*WORK TO COMPLETE*:
In the records below, find every line with the word "scripts" and copy it.

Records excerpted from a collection
########

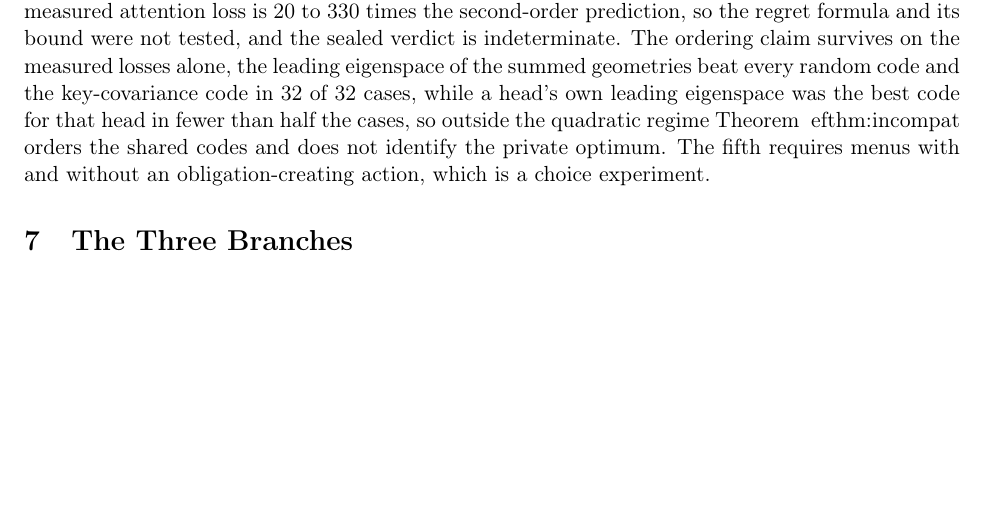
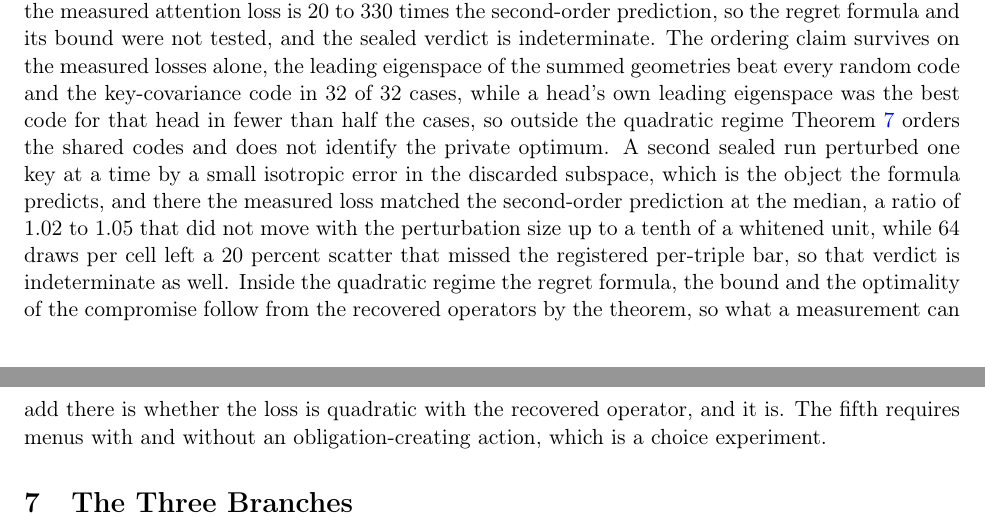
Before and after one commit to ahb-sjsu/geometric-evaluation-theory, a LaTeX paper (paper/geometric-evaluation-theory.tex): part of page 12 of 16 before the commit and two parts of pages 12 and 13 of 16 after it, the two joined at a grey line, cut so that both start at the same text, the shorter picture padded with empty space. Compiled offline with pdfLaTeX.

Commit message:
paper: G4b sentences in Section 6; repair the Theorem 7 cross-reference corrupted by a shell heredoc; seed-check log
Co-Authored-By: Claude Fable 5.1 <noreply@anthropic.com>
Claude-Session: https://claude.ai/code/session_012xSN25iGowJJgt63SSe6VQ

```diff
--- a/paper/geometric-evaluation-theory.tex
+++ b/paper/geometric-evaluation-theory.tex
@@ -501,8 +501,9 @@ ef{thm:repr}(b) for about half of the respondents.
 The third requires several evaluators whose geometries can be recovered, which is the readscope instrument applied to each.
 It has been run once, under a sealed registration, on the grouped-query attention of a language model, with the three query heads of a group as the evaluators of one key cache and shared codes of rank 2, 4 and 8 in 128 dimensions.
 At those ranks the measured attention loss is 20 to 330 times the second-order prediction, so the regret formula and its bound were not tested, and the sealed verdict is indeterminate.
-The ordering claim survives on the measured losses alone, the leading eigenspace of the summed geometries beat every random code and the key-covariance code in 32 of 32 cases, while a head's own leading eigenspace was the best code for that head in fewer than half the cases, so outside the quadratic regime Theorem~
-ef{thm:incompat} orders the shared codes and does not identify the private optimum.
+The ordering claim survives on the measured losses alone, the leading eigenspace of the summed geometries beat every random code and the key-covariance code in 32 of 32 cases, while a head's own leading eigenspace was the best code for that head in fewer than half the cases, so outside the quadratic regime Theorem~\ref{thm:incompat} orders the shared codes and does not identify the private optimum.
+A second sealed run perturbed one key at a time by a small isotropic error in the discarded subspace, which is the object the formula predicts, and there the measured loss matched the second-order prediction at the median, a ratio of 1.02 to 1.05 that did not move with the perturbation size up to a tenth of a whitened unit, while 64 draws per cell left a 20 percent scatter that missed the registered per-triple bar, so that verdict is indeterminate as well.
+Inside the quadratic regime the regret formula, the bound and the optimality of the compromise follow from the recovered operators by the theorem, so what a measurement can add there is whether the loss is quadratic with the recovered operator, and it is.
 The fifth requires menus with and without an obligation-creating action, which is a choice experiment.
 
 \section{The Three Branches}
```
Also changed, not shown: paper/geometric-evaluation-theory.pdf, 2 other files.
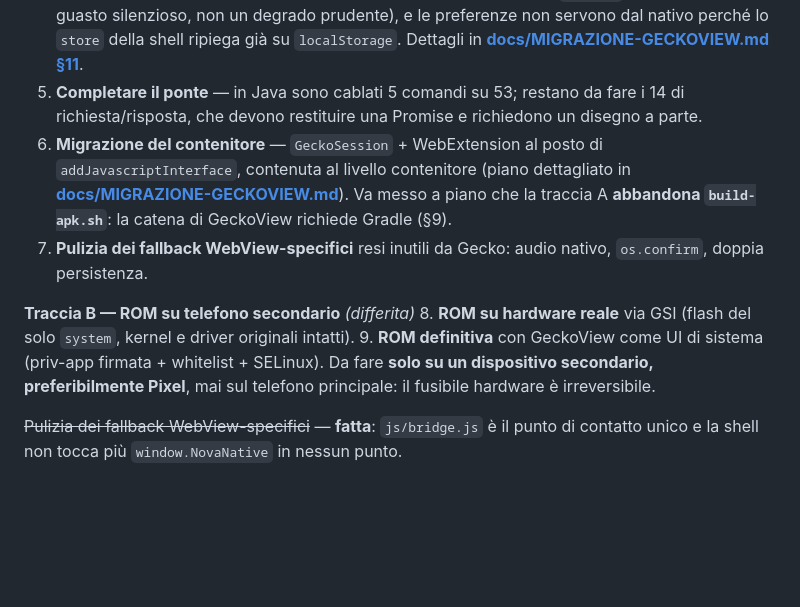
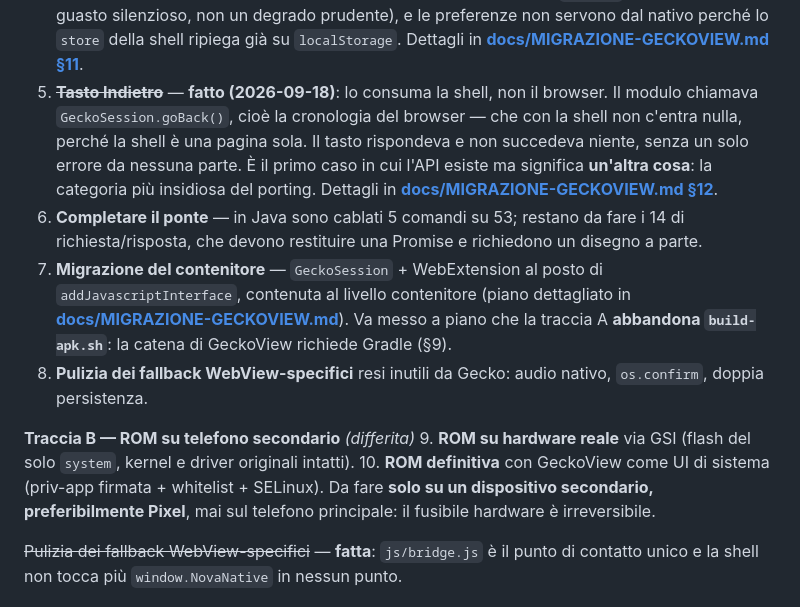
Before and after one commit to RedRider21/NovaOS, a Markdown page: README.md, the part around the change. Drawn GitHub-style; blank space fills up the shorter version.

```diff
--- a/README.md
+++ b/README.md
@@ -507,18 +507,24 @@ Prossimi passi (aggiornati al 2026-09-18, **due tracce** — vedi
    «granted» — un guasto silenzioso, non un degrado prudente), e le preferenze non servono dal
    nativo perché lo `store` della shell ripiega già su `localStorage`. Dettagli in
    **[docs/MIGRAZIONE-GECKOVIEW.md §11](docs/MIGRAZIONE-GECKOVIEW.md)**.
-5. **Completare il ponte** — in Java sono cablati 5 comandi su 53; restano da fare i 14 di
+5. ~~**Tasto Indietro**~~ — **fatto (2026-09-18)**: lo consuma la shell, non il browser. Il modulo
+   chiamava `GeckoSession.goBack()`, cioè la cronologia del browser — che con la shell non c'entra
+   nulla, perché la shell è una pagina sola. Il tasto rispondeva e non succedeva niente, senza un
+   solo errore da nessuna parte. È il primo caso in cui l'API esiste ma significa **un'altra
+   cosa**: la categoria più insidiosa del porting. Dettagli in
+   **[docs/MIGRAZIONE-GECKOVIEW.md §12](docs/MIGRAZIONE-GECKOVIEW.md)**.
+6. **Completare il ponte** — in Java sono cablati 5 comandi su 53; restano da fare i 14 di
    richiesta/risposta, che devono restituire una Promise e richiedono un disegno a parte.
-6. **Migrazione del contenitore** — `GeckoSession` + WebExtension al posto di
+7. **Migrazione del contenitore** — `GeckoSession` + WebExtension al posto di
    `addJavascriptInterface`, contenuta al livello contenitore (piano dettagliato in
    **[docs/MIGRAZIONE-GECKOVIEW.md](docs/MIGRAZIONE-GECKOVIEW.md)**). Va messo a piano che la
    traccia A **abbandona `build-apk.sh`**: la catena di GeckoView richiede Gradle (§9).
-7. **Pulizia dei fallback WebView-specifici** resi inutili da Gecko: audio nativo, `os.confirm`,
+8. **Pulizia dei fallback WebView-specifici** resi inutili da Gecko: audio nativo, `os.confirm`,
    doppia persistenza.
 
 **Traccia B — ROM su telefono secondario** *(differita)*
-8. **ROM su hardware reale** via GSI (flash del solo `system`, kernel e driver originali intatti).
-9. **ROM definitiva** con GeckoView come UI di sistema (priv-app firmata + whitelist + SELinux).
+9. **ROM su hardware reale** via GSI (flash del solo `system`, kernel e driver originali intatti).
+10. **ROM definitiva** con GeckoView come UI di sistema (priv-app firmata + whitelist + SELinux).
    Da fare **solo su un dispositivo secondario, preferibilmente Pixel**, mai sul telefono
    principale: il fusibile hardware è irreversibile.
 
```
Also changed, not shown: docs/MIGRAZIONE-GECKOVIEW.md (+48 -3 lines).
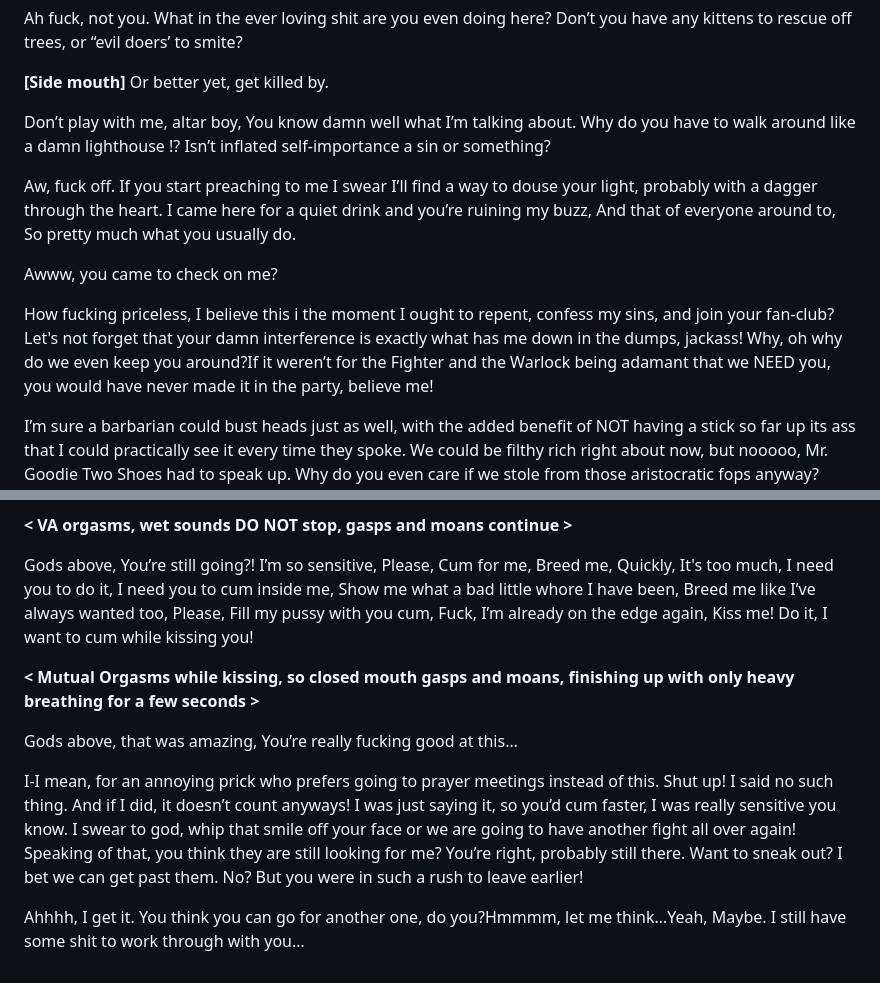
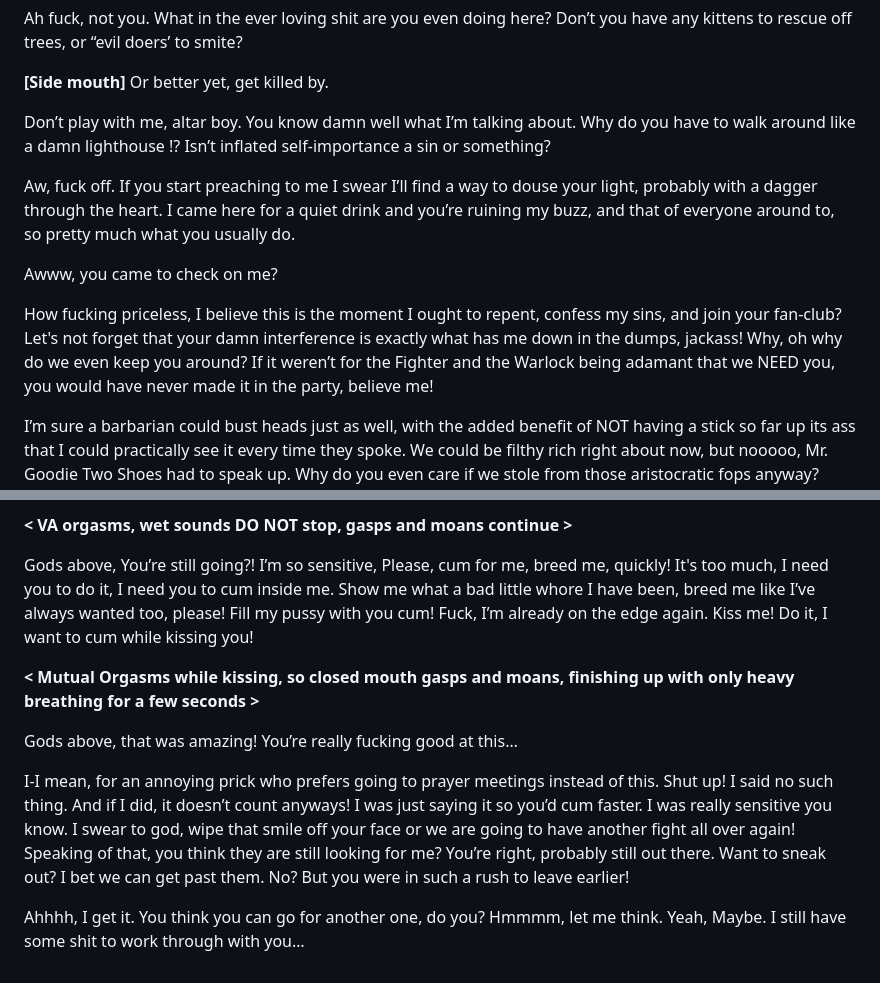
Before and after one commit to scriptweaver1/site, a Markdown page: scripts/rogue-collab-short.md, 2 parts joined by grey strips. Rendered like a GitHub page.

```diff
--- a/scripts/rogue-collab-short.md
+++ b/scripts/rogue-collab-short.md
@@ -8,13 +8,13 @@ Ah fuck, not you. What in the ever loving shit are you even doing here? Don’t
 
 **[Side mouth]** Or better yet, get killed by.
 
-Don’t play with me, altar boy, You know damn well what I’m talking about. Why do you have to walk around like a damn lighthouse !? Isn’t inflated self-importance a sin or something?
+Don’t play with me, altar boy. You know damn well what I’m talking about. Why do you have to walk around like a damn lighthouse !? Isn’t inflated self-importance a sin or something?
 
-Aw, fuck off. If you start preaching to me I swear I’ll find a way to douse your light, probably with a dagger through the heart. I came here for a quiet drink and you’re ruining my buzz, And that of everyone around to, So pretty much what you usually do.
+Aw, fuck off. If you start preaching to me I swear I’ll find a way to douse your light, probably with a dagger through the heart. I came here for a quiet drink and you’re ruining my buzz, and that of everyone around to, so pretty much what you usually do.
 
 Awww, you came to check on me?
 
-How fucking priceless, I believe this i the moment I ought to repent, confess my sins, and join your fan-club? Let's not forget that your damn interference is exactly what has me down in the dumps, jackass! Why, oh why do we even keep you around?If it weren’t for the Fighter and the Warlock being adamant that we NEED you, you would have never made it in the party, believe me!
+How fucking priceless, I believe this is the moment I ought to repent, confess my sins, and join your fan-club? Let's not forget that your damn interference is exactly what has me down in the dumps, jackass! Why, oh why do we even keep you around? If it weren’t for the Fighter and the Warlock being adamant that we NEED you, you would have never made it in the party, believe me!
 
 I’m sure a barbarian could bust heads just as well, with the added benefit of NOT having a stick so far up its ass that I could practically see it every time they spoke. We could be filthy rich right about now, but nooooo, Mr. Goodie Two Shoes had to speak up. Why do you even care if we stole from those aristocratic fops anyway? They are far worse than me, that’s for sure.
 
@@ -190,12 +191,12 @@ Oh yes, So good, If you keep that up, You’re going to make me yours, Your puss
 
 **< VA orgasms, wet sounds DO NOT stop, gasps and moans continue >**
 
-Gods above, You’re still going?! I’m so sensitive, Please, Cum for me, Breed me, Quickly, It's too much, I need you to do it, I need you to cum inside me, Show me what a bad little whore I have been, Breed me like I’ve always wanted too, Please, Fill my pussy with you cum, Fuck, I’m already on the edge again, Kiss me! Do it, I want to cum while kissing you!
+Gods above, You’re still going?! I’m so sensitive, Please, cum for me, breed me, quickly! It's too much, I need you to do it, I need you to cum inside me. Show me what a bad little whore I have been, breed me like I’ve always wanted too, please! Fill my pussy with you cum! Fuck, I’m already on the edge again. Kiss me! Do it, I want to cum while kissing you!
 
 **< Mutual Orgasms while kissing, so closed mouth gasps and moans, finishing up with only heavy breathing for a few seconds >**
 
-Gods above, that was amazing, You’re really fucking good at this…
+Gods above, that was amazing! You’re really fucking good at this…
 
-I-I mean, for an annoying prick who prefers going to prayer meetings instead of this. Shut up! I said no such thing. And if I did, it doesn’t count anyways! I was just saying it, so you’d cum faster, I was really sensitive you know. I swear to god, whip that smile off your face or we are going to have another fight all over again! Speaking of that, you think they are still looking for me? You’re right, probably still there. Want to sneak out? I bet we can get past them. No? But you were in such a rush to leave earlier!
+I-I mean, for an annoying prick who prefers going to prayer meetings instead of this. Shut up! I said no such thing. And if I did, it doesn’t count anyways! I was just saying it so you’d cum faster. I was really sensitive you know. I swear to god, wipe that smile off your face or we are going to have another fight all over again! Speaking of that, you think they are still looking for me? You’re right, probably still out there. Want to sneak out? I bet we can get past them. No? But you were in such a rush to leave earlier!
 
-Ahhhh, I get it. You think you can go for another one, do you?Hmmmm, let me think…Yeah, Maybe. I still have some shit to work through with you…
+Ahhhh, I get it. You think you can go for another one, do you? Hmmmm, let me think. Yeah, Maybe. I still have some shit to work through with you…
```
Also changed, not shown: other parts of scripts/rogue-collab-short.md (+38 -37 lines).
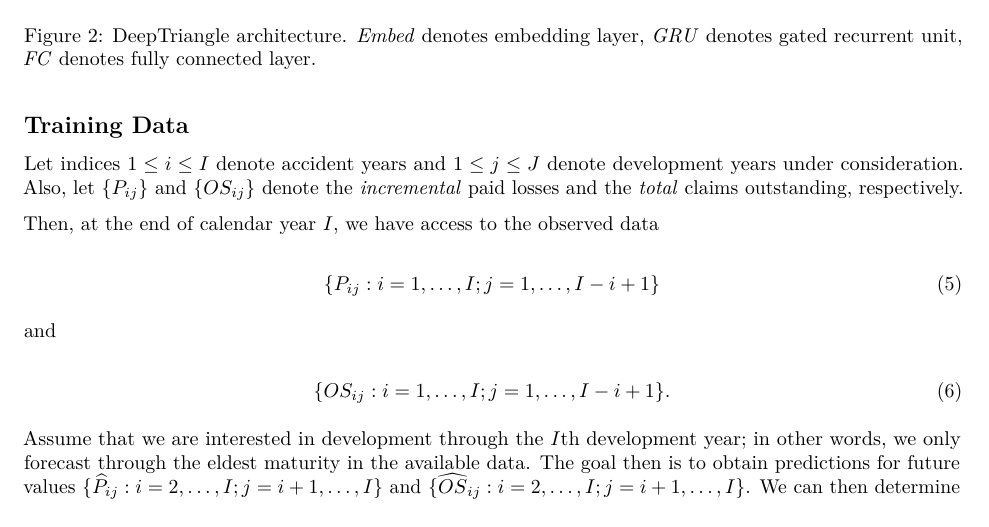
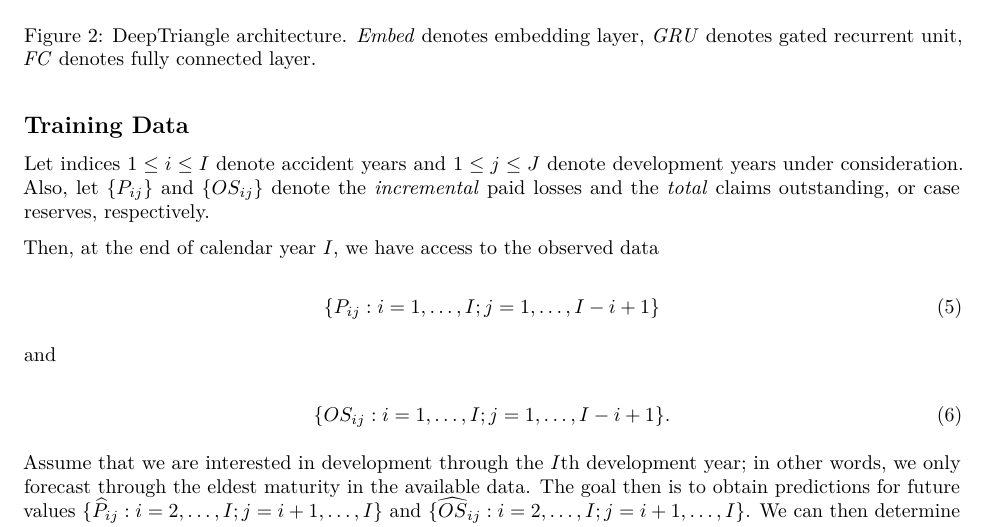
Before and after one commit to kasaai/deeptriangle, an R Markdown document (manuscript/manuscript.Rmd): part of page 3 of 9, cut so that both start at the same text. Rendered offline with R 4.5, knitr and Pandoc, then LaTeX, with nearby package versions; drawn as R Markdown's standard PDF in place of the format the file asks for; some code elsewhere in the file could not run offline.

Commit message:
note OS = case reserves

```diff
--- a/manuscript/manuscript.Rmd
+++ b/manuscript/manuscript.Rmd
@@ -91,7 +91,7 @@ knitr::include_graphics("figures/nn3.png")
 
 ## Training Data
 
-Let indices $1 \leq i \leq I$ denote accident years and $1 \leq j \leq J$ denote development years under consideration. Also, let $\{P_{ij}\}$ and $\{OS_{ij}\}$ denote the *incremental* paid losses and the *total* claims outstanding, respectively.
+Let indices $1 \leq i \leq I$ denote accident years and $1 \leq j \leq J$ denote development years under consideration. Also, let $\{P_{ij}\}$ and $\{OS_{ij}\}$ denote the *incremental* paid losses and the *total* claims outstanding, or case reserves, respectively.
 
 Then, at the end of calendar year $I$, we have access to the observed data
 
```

########

*EXERCISE RESPONSE*:
Before and after one commit to scriptweaver1/site, a Markdown page: scripts/rogue-collab-short.md, 2 parts joined by grey strips. Rendered like a GitHub page.
--- a/scripts/rogue-collab-short.md
+++ b/scripts/rogue-collab-short.md
Also changed, not shown: other parts of scripts/rogue-collab-short.md (+38 -37 lines).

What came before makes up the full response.